═════ Exercise data ═════

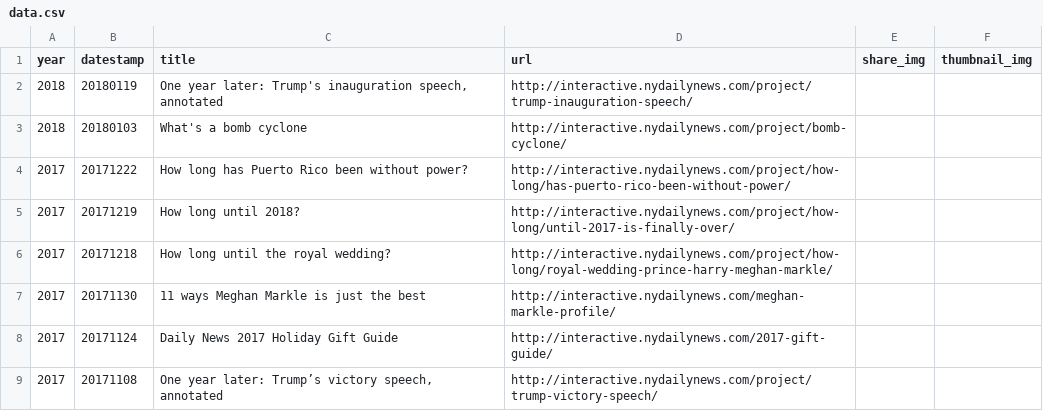
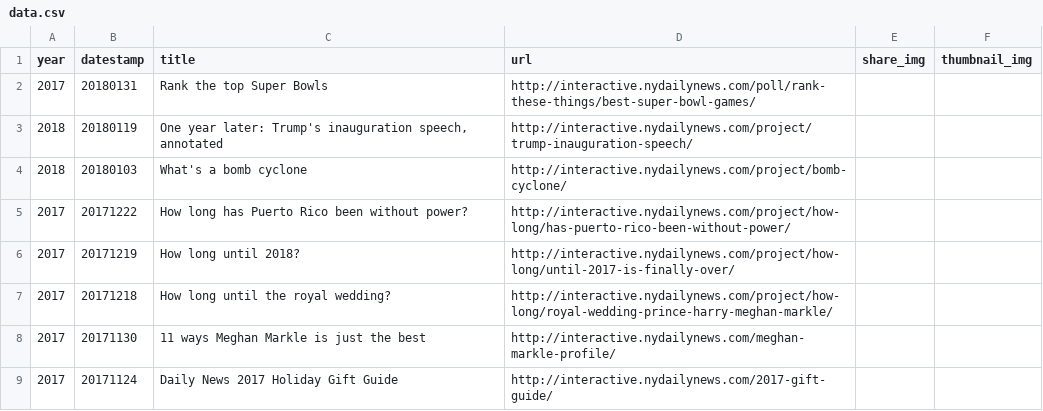
Before and after one commit to nydailynews/data-dot-csv, a CSV file: project/csv/project/data.csv, drawn as a sheet; only a part is shown; the shorter side is filled out with more unchanged rows.

```diff
--- a/project/csv/project/data.csv
+++ b/project/csv/project/data.csv
@@ -1,2 +1,3 @@
 year,datestamp,title,url,share_img,thumbnail_img
+2017,20180131,Rank the top Super Bowls,http://interactive.nydailynews.com/poll/rank-these-things/best-super-bowl-games/
 2018,20180119,"One year later: Trump's inauguration speech, annotated",http://interactive.nydailynews.com/project/trump-inauguration-speech/
```
Also changed, not shown: project/csv/poll/data.csv, project/csv/quiz/data.csv.
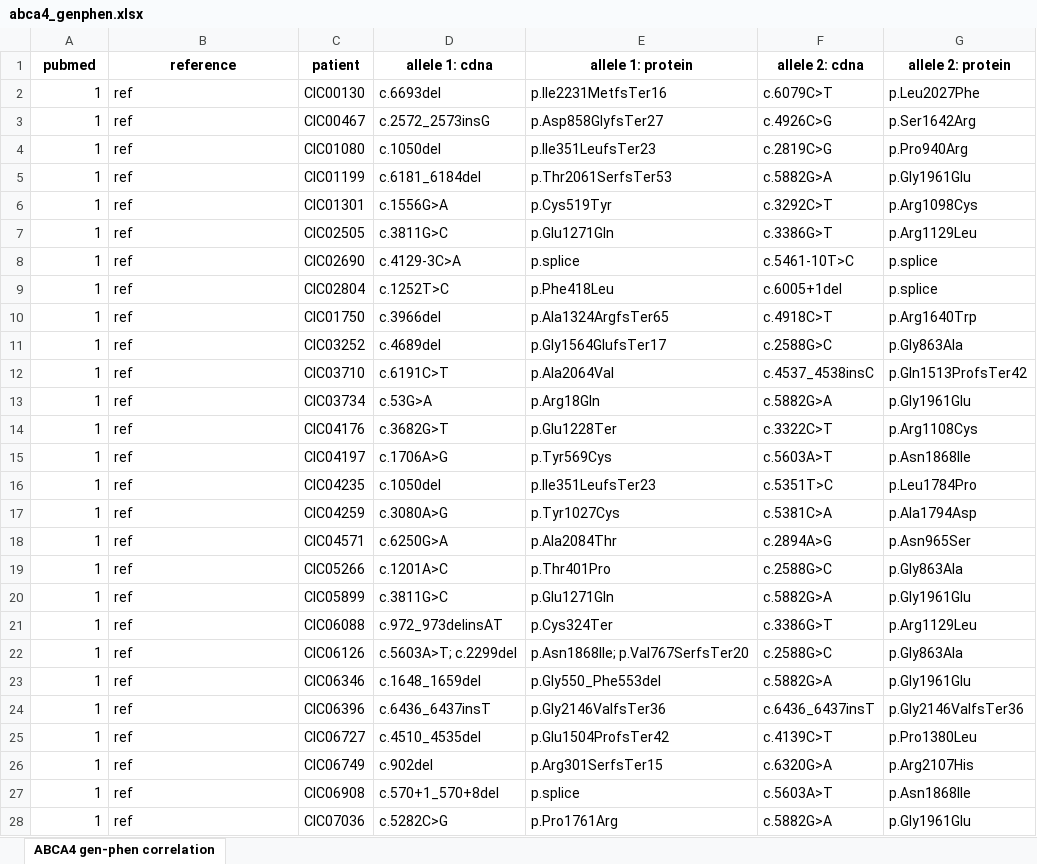
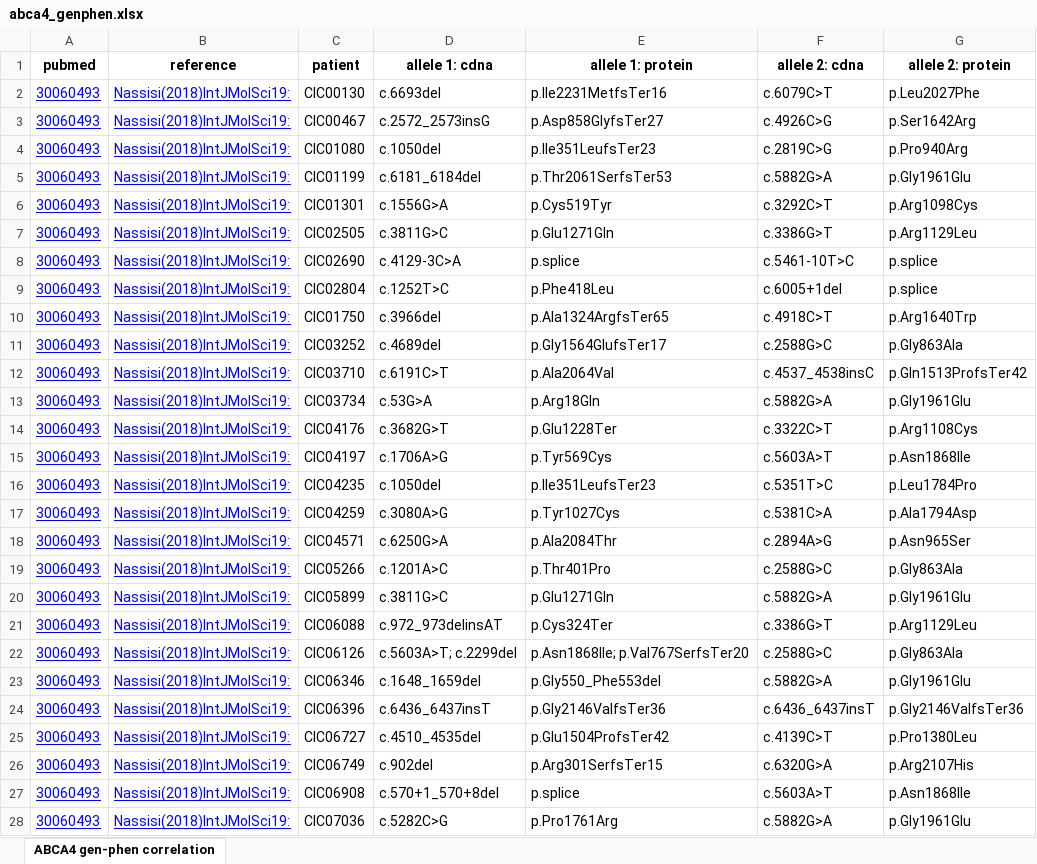
Before and after one commit to ivanamihalek/abca4, an Excel workbook: abca4_genphen.xlsx, sheet ABCA4 gen-phen correlation, drawn as a sheet; only a part is shown; values as stored, in another font and other column widths than the file's, no borders; the diff covers the shown part only; the diff names each change by its address in the sheet, - before the commit and + after, or states it on an @@ line.

Commit message:
creating xlsx

```diff
--- a/abca4_genphen.xlsx (sheet ABCA4 gen-phen correlation)
+++ b/abca4_genphen.xlsx (sheet ABCA4 gen-phen correlation)
-A2:A28 (pubmed): 1
+A2:A28 (pubmed): 30060493
@@ A2:B28 underline: off → on, text colour: black → #0000FF @@
-B2:B28 (reference): ref
+B2:B28 (reference): Nassisi(2018)IntJMolSci19:
```
Also changed, not shown: 1236 edited cells and cell formats elsewhere in this sheet, 1 other file.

═════

For each line above, output its wording exactly and leave out any picture.

Before and after one commit to nydailynews/data-dot-csv, a CSV file: project/csv/project/data.csv, drawn as a sheet; only a part is shown; the shorter side is filled out with more unchanged rows.

```diff
--- a/project/csv/project/data.csv
+++ b/project/csv/project/data.csv
@@ -1,2 +1,3 @@
 year,datestamp,title,url,share_img,thumbnail_img
+2017,20180131,Rank the top Super Bowls,http://interactive.nydailynews.com/poll/rank-these-things/best-super-bowl-games/
 2018,20180119,"One year later: Trump's inauguration speech, annotated",http://interactive.nydailynews.com/project/trump-inauguration-speech/
```
Also changed, not shown: project/csv/poll/data.csv, project/csv/quiz/data.csv.
Before and after one commit to ivanamihalek/abca4, an Excel workbook: abca4_genphen.xlsx, sheet ABCA4 gen-phen correlation, drawn as a sheet; only a part is shown; values as stored, in another font and other column widths than the file's, no borders; the diff covers the shown part only; the diff names each change by its address in the sheet, - before the commit and + after, or states it on an @@ line.

Commit message:
creating xlsx

```diff
--- a/abca4_genphen.xlsx (sheet ABCA4 gen-phen correlation)
+++ b/abca4_genphen.xlsx (sheet ABCA4 gen-phen correlation)
-A2:A28 (pubmed): 1
+A2:A28 (pubmed): 30060493
@@ A2:B28 underline: off → on, text colour: black → #0000FF @@
-B2:B28 (reference): ref
+B2:B28 (reference): Nassisi(2018)IntJMolSci19:
```
Also changed, not shown: 1236 edited cells and cell formats elsewhere in this sheet, 1 other file.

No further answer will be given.